The future of the multifamily market will include disruption, advances in technology, and engineering challenges related to the ongoing labor shortage, industry observers said at the International Builders' Show (IBS) in Las Vegas last week.
“We used to be really great with hammers and nails. Now, we have buildings with brains,” said Jennifer Nevitt of Forty-Two LLC, a multifamily property management, development, and consulting firm based in Plymouth Meeting, Pa. “Our buildings have become so high-tech, we don’t have a labor force that can deal with that.”
Nevitt’s presentation at IBS focused on a wide variety of trends that are already influencing the industry, with more change predicted in the future. She acknowledged that the labor shortage is affecting not only the construction of multifamily buildings but also their operation, and she recommends tapping graduates from local colleges or trade schools that offer construction management on the curriculum. She also predicted that increasingly severe weather will continue to create havoc in the construction business and that the threat of tariffs has resulted in raising the level of contingency funds in a budget.
Nevitt likes using monitoring technology to help manage buildings, such as Leak Gopher, by Franklin, Tenn.–based Leak Intelligence, which can detect a leak in a building and turn the water off automatically, or devices from Lebanon, N.H.–based FreshAir Sensor, which can detect unauthorized smoking in a building, including of tobacco and marijuana. “It’s the only way to police,” she said. "Otherwise, we'd have to hire a full-time employee just to handle lease violations.”
To cut down on labor costs, Nevitt recommends paying attention to innovations like accessible pick-up zones for car-sharing services, backup electricity systems in case of an outage, and augmented-reality devices to show prospects apartments. “We figure it’s a 40-minute labor cycle to physically show somebody an apartment, and 70% don’t buy on the first visit, which leads to another 40-minute labor cycle,” she said.
Nevitt also points to digital detox spaces—tech-free zones inside a building that are dedicated to a phone-free experience, and coffee shops that can transform into a sushi bar in the evening via movable walls. Mirrors in the near future will be internet-enabled so that residents can practice their yoga poses, and closets will be so smart they'll help a tenant match outfits. She envisions vertical farming coming to high-rise buildings, especially product that features oversized patios.
Mail and package rooms are getting hipper and putting more onus on renters to retrieve their own goodies, and Nevitt likes Amazon’s locker service as another way to dial back labor costs. “Amazon will install lockers for free,” she said. “Our leasing agents were spending all their time delivering packages; we’re getting 100 packages a week for 350-unit buildings.”
Statement flooring appears to be another trend, along with circadian lighting systems.

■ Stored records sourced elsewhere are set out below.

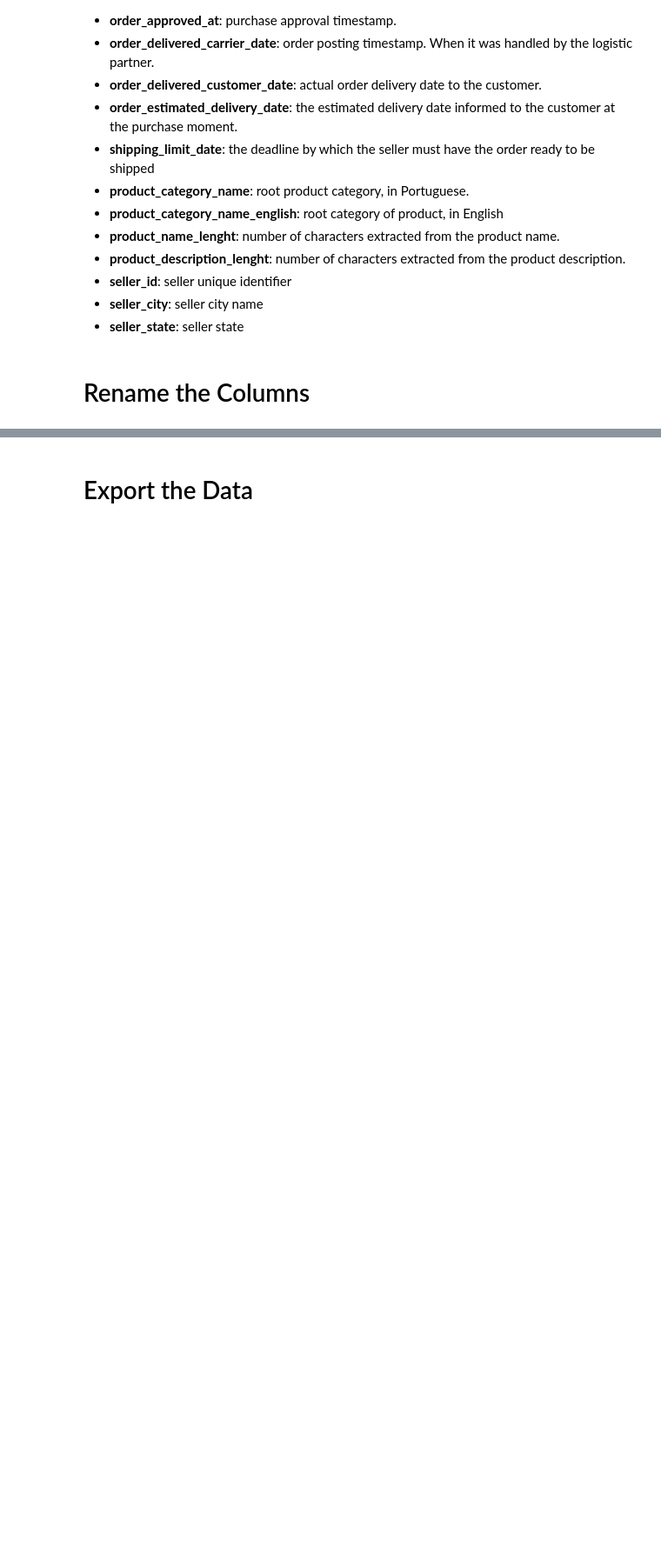
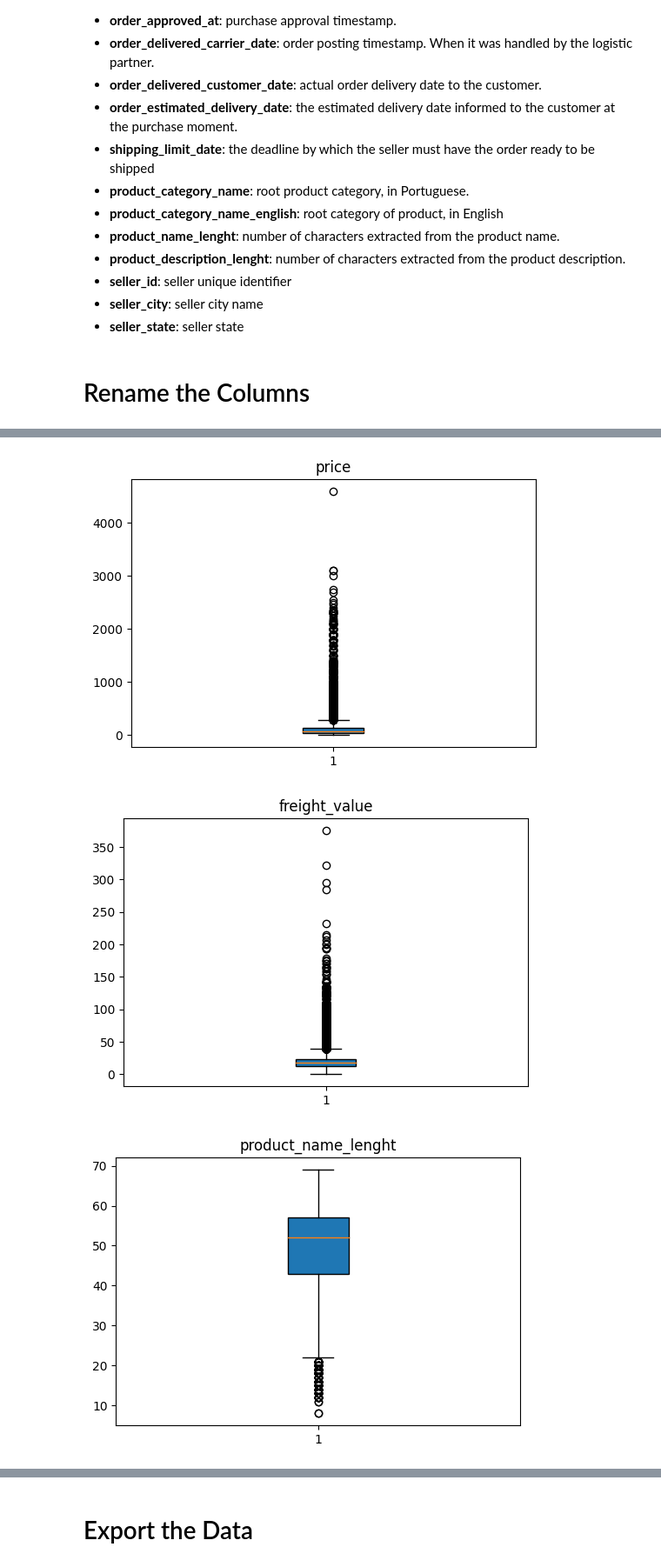
Before and after one commit to prffraia/Machine_Learning, a Jupyter notebook: 01_EDA.ipynb, the cells around one changed output, grey strips where cells are left out. Shown at 87% size. Cells and saved outputs as stored; diff of their text form; code cells hidden in the pictures; blank space fills up the shorter version.

```diff
--- a/01_EDA.ipynb
+++ b/01_EDA.ipynb
@@ -85,0 +176,15 @@ df.head()
+# %%
+import matplotlib.pyplot as plt
+
+# Filter for only continuous variables
+cont_vars = ['price', 'freight_value', 'product_name_lenght', 'product_description_lenght']
+
+for var in cont_vars:
+    plt.figure(figsize=(6,4))
+    plt.boxplot(df[var], vert=True, patch_artist=True)
+    plt.title(var)
+    plt.show()
+# %% [output]
+[figure, added]
+[figure, added]
+[figure, added]
```
Also changed, not shown: parts of 30 cells of this notebook.
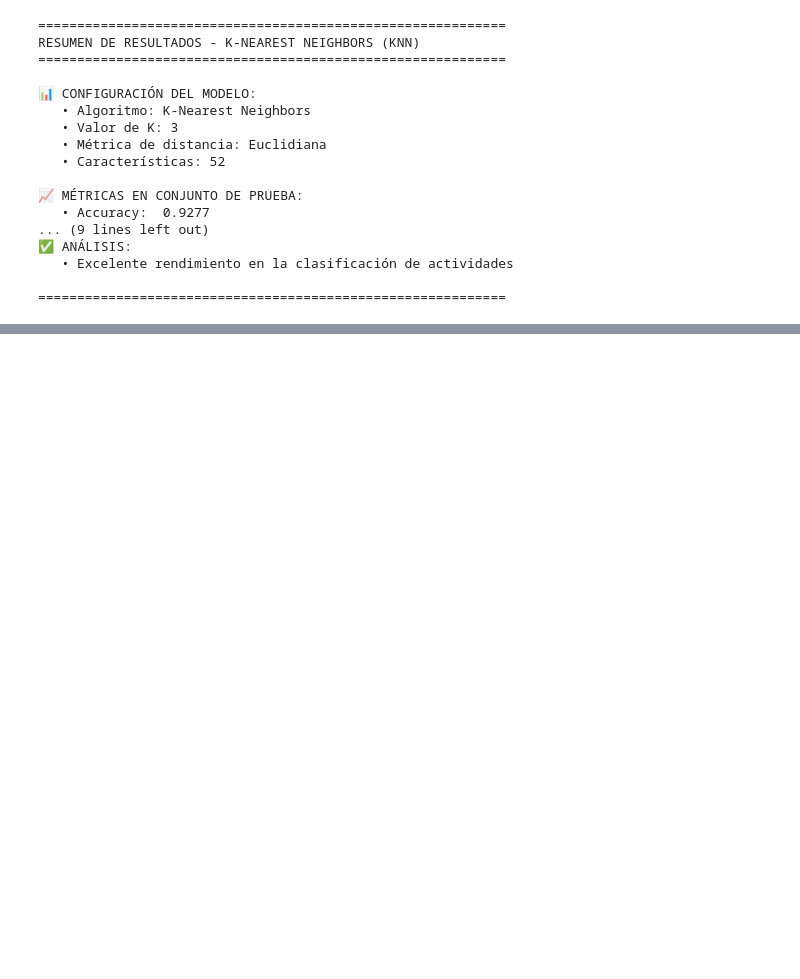
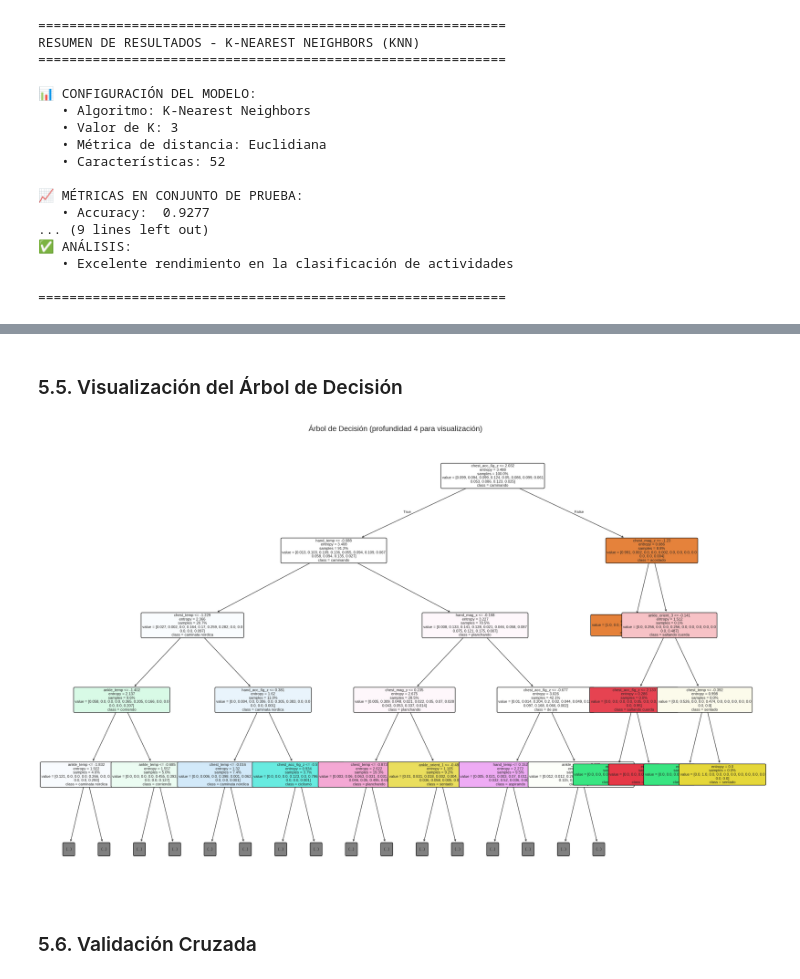
Before and after one commit to Jose-luis-echemendia/Machine-learning-AA, a Jupyter notebook: proyecto-final/main.ipynb, the cells around one changed output, grey strips where cells are left out. Cells and saved outputs as stored; diff of their text form; code cells hidden in the pictures; blank space fills up the shorter version.

```diff
--- a/proyecto-final/main.ipynb
+++ b/proyecto-final/main.ipynb
@@ -694,0 +845,28 @@ RESUMEN DE RESULTADOS - K-NEAREST NEIGHBORS (KNN)
+# %% [markdown]
+### 5.5. Visualización del Árbol de Decisión
+# %%
+# Visualización del árbol (profundidad limitada para legibilidad)
+if 'dt_final' in locals():
+    from sklearn.tree import plot_tree
+
+    feature_names = X_train.columns.tolist() if 'X_train' in locals() else None
+    class_names = [activity_labels.get(int(c), str(c)) for c in dt_final.classes_] if 'activity_labels' in locals() else [str(c) for c in dt_final.classes_]
+
+    plt.figure(figsize=(22, 14))
+    plot_tree(
+        dt_final,
+        feature_names=feature_names,
+        class_names=class_names,
+        filled=True,
+        max_depth=4,
+        fontsize=8,
+        proportion=True,
+        rounded=True,
+    )
+    plt.title('Árbol de Decisión (profundidad 4 para visualización)', fontsize=16, pad=16)
+    plt.tight_layout()
+    plt.show()
+# %% [output]
+[figure, added]
+# %% [markdown]
+### 5.6. Validación Cruzada
```
Also changed, not shown: parts of 42 cells of this notebook, 1 other file.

In upscale buildings, private panic rooms are popular, along with refrigerators that tell you when the food has expired. In the bath, showers with seats are desirable and sinks should be single basin and 14 to 16 inches deep. High-quality faucets are a must. Gas fireplaces are now a good idea, along with appliances that reveal when they're about to fail.
Of course, the lifeline connecting all these bells and whistles in terms of bandwidth can't be ignored. “We’re now connecting units with 1 gig of fiber per home, when it used to be 1 gig for the whole property,” said Nevitt. “We offer 30% of that speed for $69 and they pay extra by volume for the gigs used, so we don’t turn it on for everybody.”
Nevitt also likes to imagine that, one day, owners and operators will be able to use an app to rate their renters, but, so far, that is still a ways off.
This article first appeared on the website of MFE sister brand BUILDER.